Get the Race Guide
It's our tenth year running at Zion and our tenth year as a company. Zion is the backyard for many of our staff, so this national park holds an extra special place in our hearts. Our roots run deep here and we can't wait to share this incredible landscape with you.
As you finalize your training and wrap-up the physical elements of preparing for this half marathon, we ask that you also prepare your travel and logistics. We've put together a race guide to help you know what to expect on race weekend.
For all of the race details, please check out the Race Guide and podcast. The podcast is an audio version of the race guide and provides the same great information in a fun, lively one-hour listen. Pop it on while you run errands, fold laundry, or whatever mundane task you need to spice up! The standard digital race guide will allow you to see where the expo is, where to park, etc. We recommend that you pay attention to these pages:

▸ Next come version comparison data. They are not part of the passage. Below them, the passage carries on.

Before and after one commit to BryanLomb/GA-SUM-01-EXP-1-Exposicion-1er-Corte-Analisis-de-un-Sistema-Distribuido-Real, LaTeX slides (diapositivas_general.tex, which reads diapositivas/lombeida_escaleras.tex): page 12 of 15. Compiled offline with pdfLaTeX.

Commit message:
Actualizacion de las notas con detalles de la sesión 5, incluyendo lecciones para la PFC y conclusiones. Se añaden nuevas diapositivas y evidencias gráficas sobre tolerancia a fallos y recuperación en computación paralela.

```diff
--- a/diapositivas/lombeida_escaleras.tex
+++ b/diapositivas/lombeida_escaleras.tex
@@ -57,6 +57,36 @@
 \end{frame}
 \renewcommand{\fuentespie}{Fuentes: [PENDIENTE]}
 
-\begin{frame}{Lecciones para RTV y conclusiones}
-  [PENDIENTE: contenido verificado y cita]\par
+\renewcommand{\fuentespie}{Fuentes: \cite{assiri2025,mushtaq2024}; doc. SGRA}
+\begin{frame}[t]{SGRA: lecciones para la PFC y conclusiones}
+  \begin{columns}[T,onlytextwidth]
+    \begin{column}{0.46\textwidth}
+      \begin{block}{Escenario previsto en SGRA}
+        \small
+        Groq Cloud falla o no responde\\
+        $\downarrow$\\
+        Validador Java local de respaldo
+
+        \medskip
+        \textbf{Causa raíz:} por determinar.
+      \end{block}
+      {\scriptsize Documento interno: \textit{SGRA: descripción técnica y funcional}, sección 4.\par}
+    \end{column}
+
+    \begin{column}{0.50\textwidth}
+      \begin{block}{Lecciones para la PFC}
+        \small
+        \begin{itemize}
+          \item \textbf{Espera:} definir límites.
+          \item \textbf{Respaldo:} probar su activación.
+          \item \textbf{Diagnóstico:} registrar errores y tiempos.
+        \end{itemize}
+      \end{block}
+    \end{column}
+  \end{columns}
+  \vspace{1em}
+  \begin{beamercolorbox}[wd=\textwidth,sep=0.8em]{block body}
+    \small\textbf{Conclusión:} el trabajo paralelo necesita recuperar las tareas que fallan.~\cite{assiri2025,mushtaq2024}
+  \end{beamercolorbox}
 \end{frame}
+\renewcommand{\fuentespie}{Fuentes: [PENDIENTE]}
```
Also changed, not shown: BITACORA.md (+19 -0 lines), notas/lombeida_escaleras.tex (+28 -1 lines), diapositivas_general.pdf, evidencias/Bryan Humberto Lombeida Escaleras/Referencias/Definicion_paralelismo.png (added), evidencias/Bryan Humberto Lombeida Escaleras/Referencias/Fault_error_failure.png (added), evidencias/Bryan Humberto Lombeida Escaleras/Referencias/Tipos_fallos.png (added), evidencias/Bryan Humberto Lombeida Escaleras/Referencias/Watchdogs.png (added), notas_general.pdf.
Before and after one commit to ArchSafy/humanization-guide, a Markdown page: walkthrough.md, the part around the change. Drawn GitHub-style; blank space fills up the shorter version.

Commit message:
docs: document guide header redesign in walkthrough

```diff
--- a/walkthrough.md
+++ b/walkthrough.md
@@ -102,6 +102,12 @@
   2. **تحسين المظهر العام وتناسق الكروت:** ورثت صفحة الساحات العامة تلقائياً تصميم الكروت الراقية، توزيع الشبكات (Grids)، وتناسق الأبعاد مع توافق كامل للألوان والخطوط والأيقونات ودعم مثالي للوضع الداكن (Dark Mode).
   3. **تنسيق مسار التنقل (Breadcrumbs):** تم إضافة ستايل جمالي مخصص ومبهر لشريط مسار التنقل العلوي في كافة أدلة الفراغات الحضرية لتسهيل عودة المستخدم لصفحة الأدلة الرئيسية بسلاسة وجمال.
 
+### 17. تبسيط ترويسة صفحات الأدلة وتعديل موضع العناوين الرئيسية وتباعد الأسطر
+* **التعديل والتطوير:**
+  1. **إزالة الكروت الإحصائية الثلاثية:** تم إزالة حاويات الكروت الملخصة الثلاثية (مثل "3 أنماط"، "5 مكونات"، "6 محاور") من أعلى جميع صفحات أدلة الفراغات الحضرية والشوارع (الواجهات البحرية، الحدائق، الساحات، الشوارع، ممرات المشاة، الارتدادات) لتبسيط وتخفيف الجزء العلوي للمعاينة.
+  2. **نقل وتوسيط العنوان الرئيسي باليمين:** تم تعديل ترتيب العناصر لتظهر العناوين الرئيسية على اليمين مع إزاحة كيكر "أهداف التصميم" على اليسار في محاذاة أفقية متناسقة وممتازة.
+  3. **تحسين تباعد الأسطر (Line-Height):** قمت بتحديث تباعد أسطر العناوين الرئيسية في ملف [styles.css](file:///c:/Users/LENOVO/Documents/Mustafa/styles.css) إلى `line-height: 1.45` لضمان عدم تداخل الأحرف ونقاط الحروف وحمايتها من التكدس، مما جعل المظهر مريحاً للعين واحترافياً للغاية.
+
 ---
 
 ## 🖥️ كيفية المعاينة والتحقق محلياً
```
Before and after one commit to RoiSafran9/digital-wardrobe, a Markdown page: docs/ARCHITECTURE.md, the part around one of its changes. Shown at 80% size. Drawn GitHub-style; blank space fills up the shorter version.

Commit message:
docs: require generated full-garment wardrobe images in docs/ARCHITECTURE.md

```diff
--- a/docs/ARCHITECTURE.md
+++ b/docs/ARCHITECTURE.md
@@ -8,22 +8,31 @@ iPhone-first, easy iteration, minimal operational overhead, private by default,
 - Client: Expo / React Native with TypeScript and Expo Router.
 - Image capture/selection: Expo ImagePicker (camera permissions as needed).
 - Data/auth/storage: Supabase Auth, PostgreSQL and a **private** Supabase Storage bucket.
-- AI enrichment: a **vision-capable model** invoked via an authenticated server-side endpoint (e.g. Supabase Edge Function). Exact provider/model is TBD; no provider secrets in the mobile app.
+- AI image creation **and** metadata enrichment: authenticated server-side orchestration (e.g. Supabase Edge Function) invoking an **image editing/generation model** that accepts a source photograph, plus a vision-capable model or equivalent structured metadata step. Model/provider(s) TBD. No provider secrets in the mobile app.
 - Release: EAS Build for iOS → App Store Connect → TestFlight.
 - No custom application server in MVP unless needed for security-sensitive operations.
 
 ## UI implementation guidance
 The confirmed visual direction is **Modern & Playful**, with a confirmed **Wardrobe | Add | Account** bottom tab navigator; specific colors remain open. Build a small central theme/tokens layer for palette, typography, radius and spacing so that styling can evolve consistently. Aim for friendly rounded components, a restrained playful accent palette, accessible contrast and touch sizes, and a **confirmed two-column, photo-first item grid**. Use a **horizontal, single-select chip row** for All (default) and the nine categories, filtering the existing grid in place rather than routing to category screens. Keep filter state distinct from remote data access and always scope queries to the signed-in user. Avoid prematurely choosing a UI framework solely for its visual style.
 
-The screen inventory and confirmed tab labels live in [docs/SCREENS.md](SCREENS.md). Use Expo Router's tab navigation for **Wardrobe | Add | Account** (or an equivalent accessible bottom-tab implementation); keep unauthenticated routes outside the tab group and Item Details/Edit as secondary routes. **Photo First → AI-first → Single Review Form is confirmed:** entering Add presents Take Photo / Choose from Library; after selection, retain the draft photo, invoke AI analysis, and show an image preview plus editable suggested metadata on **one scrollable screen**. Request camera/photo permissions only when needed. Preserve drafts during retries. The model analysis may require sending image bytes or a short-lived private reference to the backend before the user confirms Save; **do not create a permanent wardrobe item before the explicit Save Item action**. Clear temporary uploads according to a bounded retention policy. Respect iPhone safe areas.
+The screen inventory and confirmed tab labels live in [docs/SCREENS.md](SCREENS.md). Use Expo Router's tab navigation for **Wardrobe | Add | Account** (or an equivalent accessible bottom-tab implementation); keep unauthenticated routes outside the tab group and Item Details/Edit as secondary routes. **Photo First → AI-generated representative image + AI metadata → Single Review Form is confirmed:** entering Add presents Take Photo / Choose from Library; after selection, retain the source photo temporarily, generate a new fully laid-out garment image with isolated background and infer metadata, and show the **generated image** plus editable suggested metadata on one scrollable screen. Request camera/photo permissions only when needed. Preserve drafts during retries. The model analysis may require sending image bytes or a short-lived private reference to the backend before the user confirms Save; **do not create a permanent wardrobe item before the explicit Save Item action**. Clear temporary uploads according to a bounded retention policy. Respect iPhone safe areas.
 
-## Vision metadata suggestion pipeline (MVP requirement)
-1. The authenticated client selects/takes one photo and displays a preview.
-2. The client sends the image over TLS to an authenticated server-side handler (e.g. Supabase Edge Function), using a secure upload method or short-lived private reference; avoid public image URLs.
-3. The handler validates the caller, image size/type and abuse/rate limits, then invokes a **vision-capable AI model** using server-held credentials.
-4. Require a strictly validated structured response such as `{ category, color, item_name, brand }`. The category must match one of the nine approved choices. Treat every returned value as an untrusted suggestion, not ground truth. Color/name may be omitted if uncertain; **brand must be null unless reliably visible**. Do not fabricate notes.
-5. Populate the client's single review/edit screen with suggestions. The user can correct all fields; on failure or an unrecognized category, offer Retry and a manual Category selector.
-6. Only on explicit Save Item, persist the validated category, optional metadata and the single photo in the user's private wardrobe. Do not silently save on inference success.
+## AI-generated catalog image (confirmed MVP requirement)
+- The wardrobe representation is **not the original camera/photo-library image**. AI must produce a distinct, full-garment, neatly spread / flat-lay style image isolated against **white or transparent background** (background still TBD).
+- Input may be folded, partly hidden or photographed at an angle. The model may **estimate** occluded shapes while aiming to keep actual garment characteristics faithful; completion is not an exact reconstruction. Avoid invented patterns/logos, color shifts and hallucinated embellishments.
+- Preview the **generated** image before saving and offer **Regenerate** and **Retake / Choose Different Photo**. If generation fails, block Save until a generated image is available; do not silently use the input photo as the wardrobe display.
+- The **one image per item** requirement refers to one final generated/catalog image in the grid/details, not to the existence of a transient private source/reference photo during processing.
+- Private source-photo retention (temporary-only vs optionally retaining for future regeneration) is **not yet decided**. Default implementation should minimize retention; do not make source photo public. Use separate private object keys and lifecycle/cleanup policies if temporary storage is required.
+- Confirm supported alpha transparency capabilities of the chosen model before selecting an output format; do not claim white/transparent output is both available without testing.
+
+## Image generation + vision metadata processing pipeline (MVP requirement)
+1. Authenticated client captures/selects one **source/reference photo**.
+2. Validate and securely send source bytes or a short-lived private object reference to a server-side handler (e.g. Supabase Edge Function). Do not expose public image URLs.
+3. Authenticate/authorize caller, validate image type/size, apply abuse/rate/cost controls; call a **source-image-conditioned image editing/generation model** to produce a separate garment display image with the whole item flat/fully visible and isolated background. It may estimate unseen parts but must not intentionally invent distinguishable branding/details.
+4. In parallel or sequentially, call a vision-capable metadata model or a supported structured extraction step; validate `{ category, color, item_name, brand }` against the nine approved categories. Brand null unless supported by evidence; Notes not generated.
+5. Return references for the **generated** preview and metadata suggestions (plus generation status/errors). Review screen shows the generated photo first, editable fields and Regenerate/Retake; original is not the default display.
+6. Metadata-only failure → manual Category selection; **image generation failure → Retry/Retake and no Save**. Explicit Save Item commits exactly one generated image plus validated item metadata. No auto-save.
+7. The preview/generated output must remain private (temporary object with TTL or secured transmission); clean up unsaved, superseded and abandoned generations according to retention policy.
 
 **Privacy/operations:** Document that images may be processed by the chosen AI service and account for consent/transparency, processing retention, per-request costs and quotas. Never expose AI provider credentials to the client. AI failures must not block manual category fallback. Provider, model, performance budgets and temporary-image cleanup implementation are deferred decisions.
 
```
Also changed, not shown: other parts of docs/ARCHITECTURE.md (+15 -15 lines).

- Page 2-3: Race Expo + Bib Pick-up
- Page 4-5: Race Details
- Page 5: Map + Elevation
- Page 6: Parking + Spectator Info
On race day, you may notice some people with different markings on their bib. If you look at the special indication area of the bib, you may see our Wander Project logo (a small teal circle in the top right corner), they are running as part of our Charity Bib Program.
Charity Bib athletes fundraise for their race registration. They have the option of fundraising for one of our official partners, or they can fundraise for a cause of their choice. It's a great way to add a little extra "oomph" to your running journey and it helps a wide variety of deserving causes.
To learn more about how to run with a Charity Bib or to support some of our existing athletes, visit this page!
In and around Zion National Park, archaeological evidence is found of Native Americans from the Archaic culture, from Ancestral Puebloan (Anasazi) and Fremont cultures, and most recently from Southern Paiute culture. The Paiute called this place Mukuntuweap. Mukkuntuweap is believed to mean “straight canyon” or “straight river,” though there is also record that the Paiute more frequently referred to the canyon as “Loogoon” which means “quiver of arrows”).
Today a hike to Zion Canyon Overlook may give you a glimpse of this “straight canyon” that inspired the name.
- For 24% of you, this will be your first half marathon
- 59% of you have never been to Zion National Park - Welcome!
- We have runners from 4 countries and all 50 states!